> What is being asked
Output every entry exactly, without any pictures.

-- Supplied material follows --

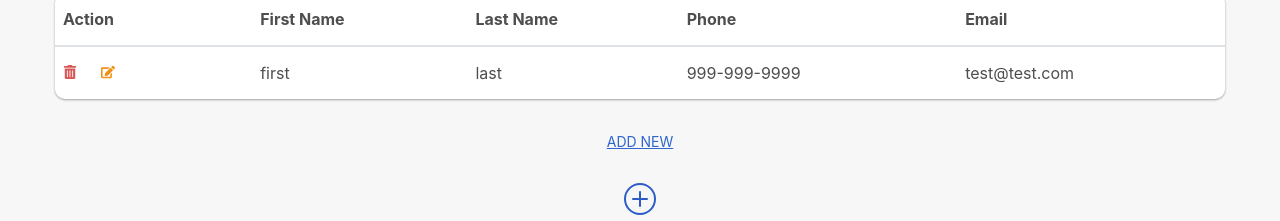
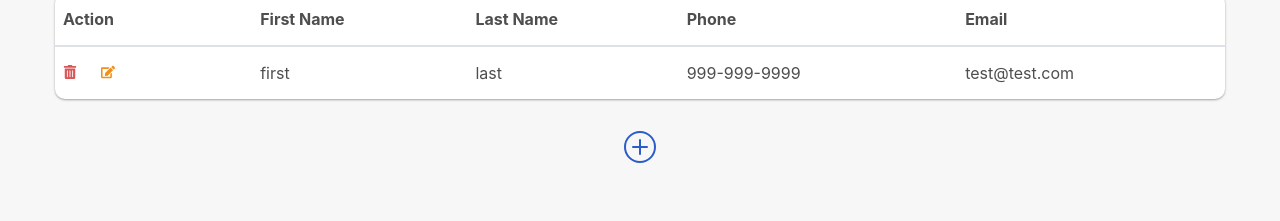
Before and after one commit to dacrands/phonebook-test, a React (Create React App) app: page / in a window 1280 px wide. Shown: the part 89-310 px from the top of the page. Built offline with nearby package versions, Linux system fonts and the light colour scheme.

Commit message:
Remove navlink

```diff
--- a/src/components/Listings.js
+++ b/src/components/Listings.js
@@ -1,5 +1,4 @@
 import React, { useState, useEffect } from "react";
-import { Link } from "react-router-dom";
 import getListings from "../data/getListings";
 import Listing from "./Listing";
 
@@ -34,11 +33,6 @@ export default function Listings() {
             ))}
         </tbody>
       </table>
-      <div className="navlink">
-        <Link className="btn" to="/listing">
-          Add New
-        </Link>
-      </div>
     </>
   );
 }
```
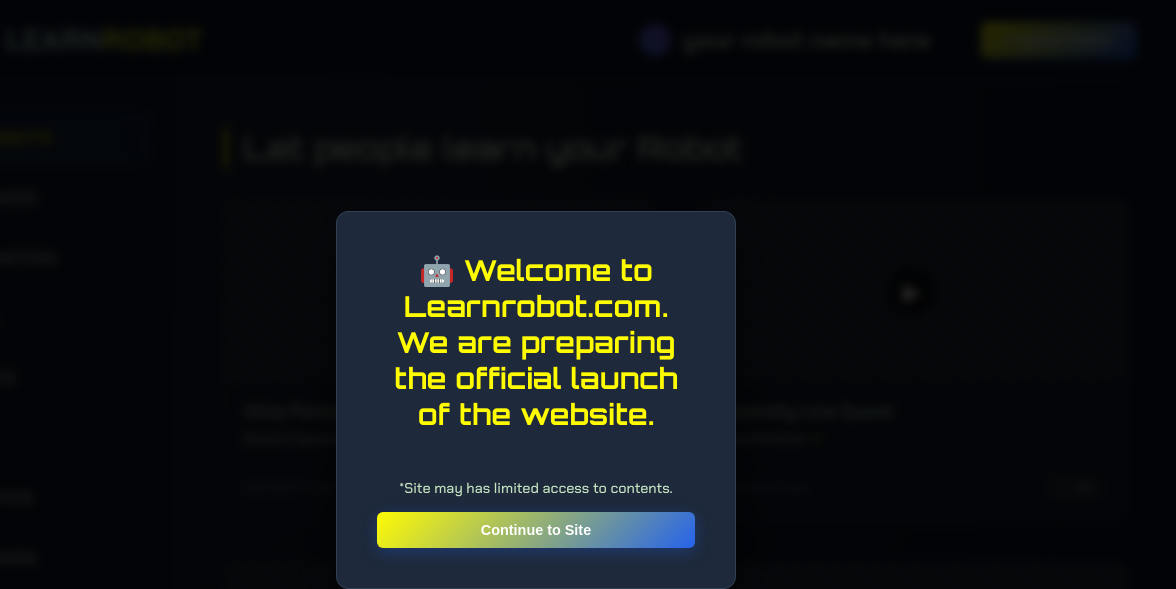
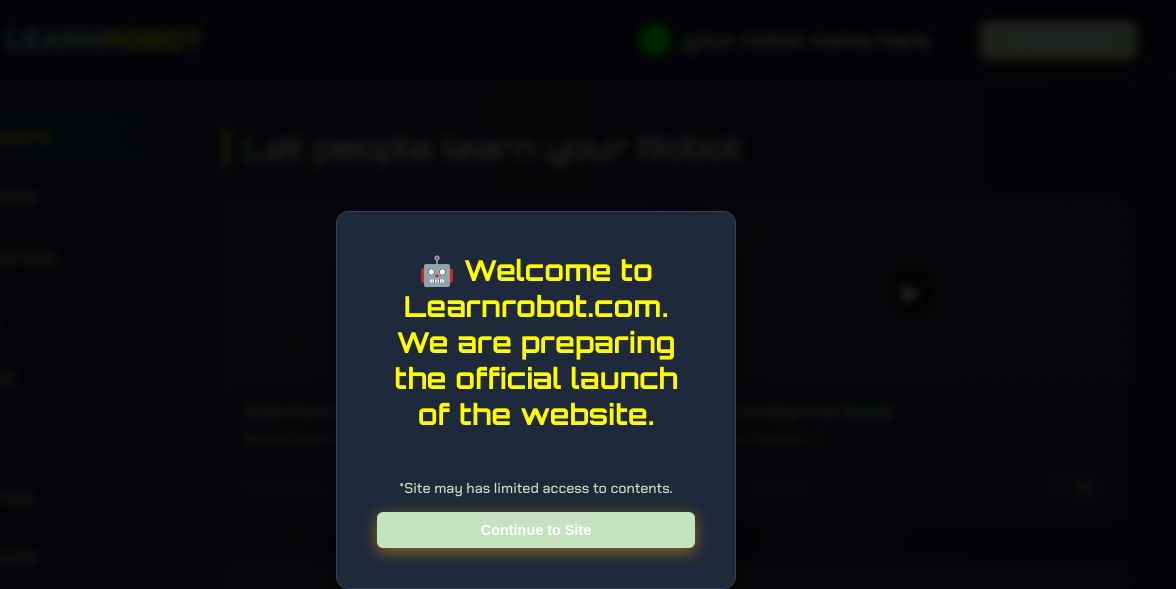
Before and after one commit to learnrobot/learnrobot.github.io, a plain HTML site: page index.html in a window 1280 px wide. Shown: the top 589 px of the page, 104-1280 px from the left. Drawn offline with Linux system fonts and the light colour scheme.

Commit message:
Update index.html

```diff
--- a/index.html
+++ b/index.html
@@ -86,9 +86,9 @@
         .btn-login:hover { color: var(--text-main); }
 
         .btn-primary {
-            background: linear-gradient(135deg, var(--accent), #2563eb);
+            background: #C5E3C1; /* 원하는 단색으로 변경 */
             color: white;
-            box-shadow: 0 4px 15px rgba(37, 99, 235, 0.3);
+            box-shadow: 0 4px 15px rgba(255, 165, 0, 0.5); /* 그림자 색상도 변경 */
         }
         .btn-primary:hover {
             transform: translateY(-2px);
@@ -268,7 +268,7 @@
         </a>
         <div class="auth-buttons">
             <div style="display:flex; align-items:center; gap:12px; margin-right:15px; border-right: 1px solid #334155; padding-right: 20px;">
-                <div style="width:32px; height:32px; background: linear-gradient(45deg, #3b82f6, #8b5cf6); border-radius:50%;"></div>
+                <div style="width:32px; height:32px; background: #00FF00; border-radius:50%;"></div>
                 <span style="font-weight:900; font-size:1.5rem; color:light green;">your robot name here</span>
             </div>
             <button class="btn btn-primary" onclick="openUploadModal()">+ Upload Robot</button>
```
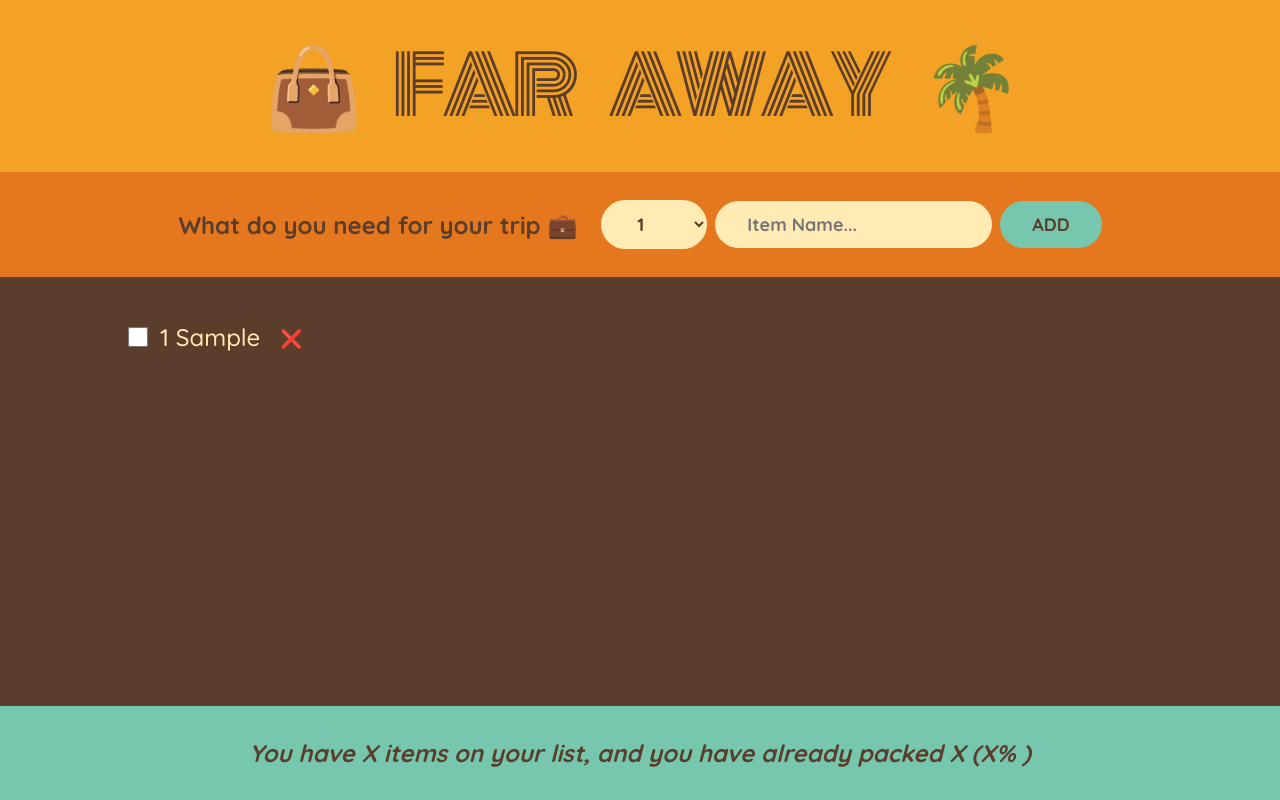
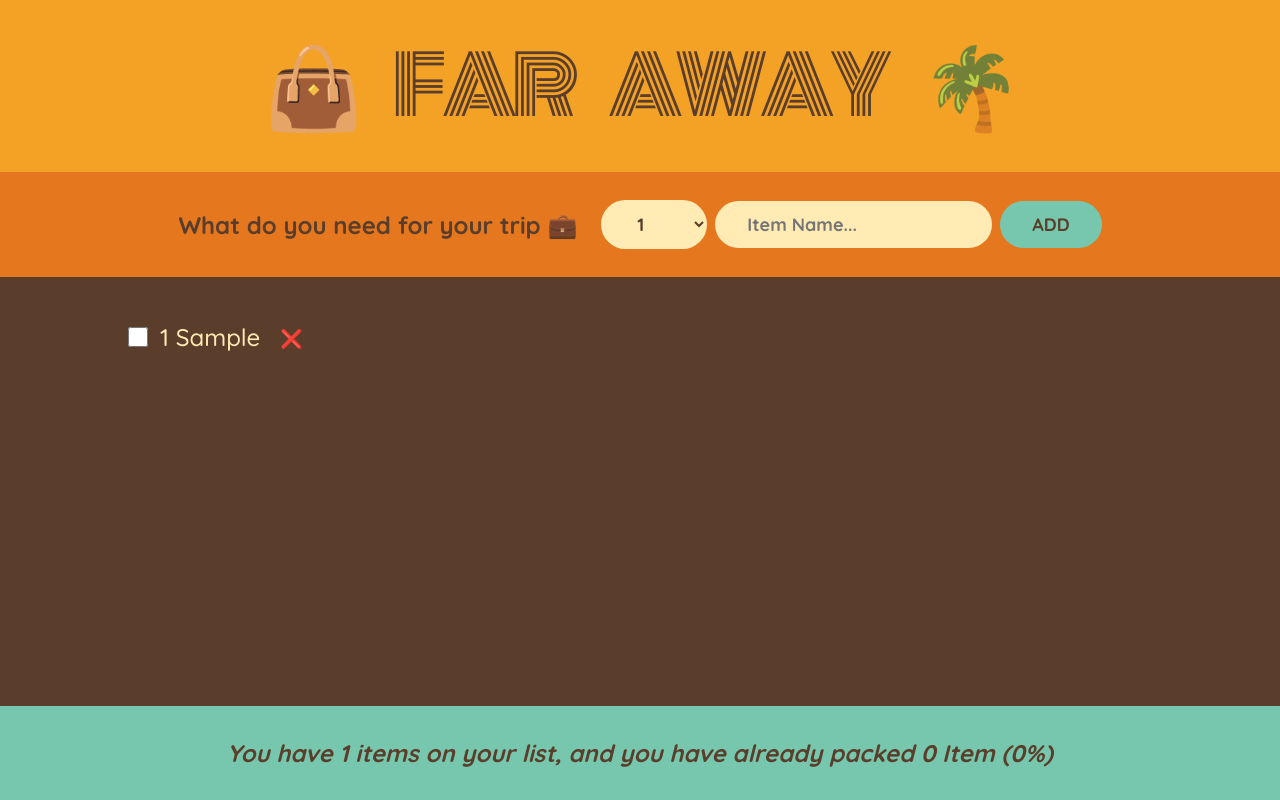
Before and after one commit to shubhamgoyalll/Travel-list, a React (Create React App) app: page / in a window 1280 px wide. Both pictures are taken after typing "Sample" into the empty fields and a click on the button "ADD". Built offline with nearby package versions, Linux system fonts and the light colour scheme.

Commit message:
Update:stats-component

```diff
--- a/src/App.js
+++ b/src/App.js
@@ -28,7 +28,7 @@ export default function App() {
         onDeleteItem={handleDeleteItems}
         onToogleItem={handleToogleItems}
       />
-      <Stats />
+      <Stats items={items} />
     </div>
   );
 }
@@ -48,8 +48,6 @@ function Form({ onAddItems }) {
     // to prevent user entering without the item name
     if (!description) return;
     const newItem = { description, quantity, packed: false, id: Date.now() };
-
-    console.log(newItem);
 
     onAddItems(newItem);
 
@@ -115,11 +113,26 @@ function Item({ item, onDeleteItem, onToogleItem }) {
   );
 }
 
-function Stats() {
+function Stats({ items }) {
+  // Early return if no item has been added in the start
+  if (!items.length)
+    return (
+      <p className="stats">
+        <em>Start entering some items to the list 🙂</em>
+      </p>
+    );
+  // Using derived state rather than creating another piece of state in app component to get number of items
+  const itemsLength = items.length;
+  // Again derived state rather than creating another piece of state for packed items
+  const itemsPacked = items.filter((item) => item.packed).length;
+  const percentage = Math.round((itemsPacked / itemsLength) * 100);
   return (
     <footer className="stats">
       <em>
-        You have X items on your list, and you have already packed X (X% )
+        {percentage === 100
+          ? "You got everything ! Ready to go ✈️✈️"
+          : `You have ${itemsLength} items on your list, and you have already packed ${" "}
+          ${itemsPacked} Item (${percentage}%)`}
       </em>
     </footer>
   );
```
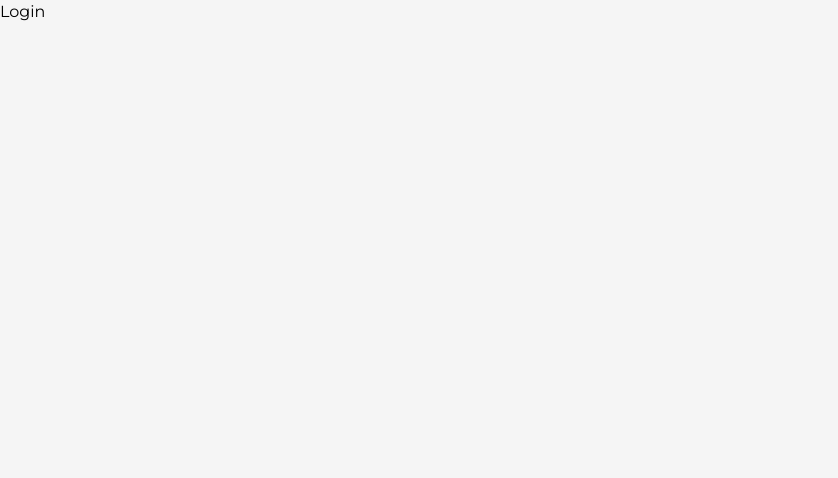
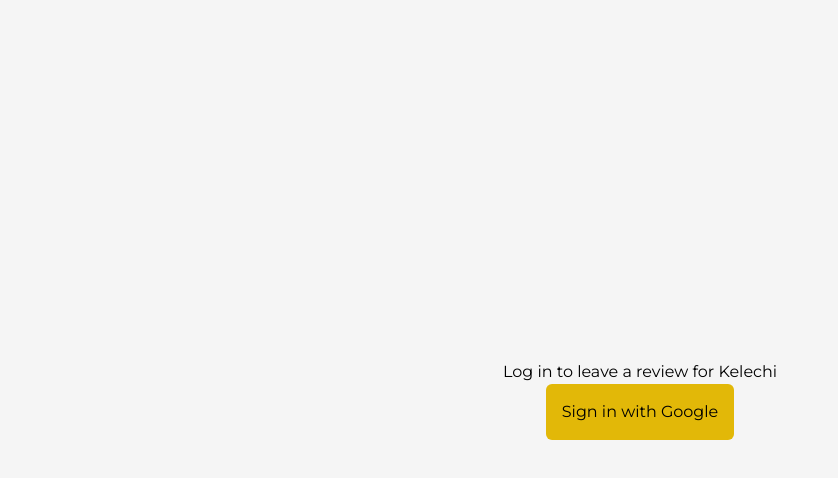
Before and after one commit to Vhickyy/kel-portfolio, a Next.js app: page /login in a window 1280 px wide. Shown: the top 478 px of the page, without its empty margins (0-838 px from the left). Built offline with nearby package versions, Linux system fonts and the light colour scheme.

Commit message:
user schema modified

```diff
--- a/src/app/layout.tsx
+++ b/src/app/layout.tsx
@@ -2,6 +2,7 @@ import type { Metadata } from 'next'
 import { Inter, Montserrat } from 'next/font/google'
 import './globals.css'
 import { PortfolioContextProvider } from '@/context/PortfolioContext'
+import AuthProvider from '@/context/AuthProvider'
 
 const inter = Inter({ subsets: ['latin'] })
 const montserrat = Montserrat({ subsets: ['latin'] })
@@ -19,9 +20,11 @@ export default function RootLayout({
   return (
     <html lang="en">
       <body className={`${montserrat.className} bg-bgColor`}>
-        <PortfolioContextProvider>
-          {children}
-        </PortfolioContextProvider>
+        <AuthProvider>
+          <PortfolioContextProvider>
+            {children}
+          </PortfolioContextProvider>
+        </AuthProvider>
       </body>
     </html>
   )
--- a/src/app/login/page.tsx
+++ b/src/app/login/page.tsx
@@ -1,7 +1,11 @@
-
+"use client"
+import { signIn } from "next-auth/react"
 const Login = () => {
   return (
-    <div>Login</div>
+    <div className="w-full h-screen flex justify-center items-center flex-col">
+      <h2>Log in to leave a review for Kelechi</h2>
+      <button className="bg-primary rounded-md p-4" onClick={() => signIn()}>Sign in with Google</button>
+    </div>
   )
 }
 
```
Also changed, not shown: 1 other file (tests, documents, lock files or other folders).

-- Supplied material concluded --

> Exercise solution
Before and after one commit to dacrands/phonebook-test, a React (Create React App) app: page / in a window 1280 px wide. Shown: the part 89-310 px from the top of the page. Built offline with nearby package versions, Linux system fonts and the light colour scheme.

Commit message:
Remove navlink

```diff
--- a/src/components/Listings.js
+++ b/src/components/Listings.js
@@ -1,5 +1,4 @@
 import React, { useState, useEffect } from "react";
-import { Link } from "react-router-dom";
 import getListings from "../data/getListings";
 import Listing from "./Listing";
 
@@ -34,11 +33,6 @@ export default function Listings() {
             ))}
         </tbody>
       </table>
-      <div className="navlink">
-        <Link className="btn" to="/listing">
-          Add New
-        </Link>
-      </div>
     </>
   );
 }
```
Before and after one commit to learnrobot/learnrobot.github.io, a plain HTML site: page index.html in a window 1280 px wide. Shown: the top 589 px of the page, 104-1280 px from the left. Drawn offline with Linux system fonts and the light colour scheme.

Commit message:
Update index.html

```diff
--- a/index.html
+++ b/index.html
@@ -86,9 +86,9 @@
         .btn-login:hover { color: var(--text-main); }
 
         .btn-primary {
-            background: linear-gradient(135deg, var(--accent), #2563eb);
+            background: #C5E3C1; /* 원하는 단색으로 변경 */
             color: white;
-            box-shadow: 0 4px 15px rgba(37, 99, 235, 0.3);
+            box-shadow: 0 4px 15px rgba(255, 165, 0, 0.5); /* 그림자 색상도 변경 */
         }
         .btn-primary:hover {
             transform: translateY(-2px);
@@ -268,7 +268,7 @@
         </a>
         <div class="auth-buttons">
             <div style="display:flex; align-items:center; gap:12px; margin-right:15px; border-right: 1px solid #334155; padding-right: 20px;">
-                <div style="width:32px; height:32px; background: linear-gradient(45deg, #3b82f6, #8b5cf6); border-radius:50%;"></div>
+                <div style="width:32px; height:32px; background: #00FF00; border-radius:50%;"></div>
                 <span style="font-weight:900; font-size:1.5rem; color:light green;">your robot name here</span>
             </div>
             <button class="btn btn-primary" onclick="openUploadModal()">+ Upload Robot</button>
```
Before and after one commit to shubhamgoyalll/Travel-list, a React (Create React App) app: page / in a window 1280 px wide. Both pictures are taken after typing "Sample" into the empty fields and a click on the button "ADD". Built offline with nearby package versions, Linux system fonts and the light colour scheme.

Commit message:
Update:stats-component

```diff
--- a/src/App.js
+++ b/src/App.js
@@ -28,7 +28,7 @@ export default function App() {
         onDeleteItem={handleDeleteItems}
         onToogleItem={handleToogleItems}
       />
-      <Stats />
+      <Stats items={items} />
     </div>
   );
 }
@@ -48,8 +48,6 @@ function Form({ onAddItems }) {
     // to prevent user entering without the item name
     if (!description) return;
     const newItem = { description, quantity, packed: false, id: Date.now() };
-
-    console.log(newItem);
 
     onAddItems(newItem);
 
@@ -115,11 +113,26 @@ function Item({ item, onDeleteItem, onToogleItem }) {
   );
 }
 
-function Stats() {
+function Stats({ items }) {
+  // Early return if no item has been added in the start
+  if (!items.length)
+    return (
+      <p className="stats">
+        <em>Start entering some items to the list 🙂</em>
+      </p>
+    );
+  // Using derived state rather than creating another piece of state in app component to get number of items
+  const itemsLength = items.length;
+  // Again derived state rather than creating another piece of state for packed items
+  const itemsPacked = items.filter((item) => item.packed).length;
+  const percentage = Math.round((itemsPacked / itemsLength) * 100);
   return (
     <footer className="stats">
       <em>
-        You have X items on your list, and you have already packed X (X% )
+        {percentage === 100
+          ? "You got everything ! Ready to go ✈️✈️"
+          : `You have ${itemsLength} items on your list, and you have already packed ${" "}
+          ${itemsPacked} Item (${percentage}%)`}
       </em>
     </footer>
   );
```
Before and after one commit to Vhickyy/kel-portfolio, a Next.js app: page /login in a window 1280 px wide. Shown: the top 478 px of the page, without its empty margins (0-838 px from the left). Built offline with nearby package versions, Linux system fonts and the light colour scheme.

Commit message:
user schema modified

```diff
--- a/src/app/layout.tsx
+++ b/src/app/layout.tsx
@@ -2,6 +2,7 @@ import type { Metadata } from 'next'
 import { Inter, Montserrat } from 'next/font/google'
 import './globals.css'
 import { PortfolioContextProvider } from '@/context/PortfolioContext'
+import AuthProvider from '@/context/AuthProvider'
 
 const inter = Inter({ subsets: ['latin'] })
 const montserrat = Montserrat({ subsets: ['latin'] })
@@ -19,9 +20,11 @@ export default function RootLayout({
   return (
     <html lang="en">
       <body className={`${montserrat.className} bg-bgColor`}>
-        <PortfolioContextProvider>
-          {children}
-        </PortfolioContextProvider>
+        <AuthProvider>
+          <PortfolioContextProvider>
+            {children}
+          </PortfolioContextProvider>
+        </AuthProvider>
       </body>
     </html>
   )
--- a/src/app/login/page.tsx
+++ b/src/app/login/page.tsx
@@ -1,7 +1,11 @@
-
+"use client"
+import { signIn } from "next-auth/react"
 const Login = () => {
   return (
-    <div>Login</div>
+    <div className="w-full h-screen flex justify-center items-center flex-col">
+      <h2>Log in to leave a review for Kelechi</h2>
+      <button className="bg-primary rounded-md p-4" onClick={() => signIn()}>Sign in with Google</button>
+    </div>
   )
 }
 
```
Also changed, not shown: 1 other file (tests, documents, lock files or other folders).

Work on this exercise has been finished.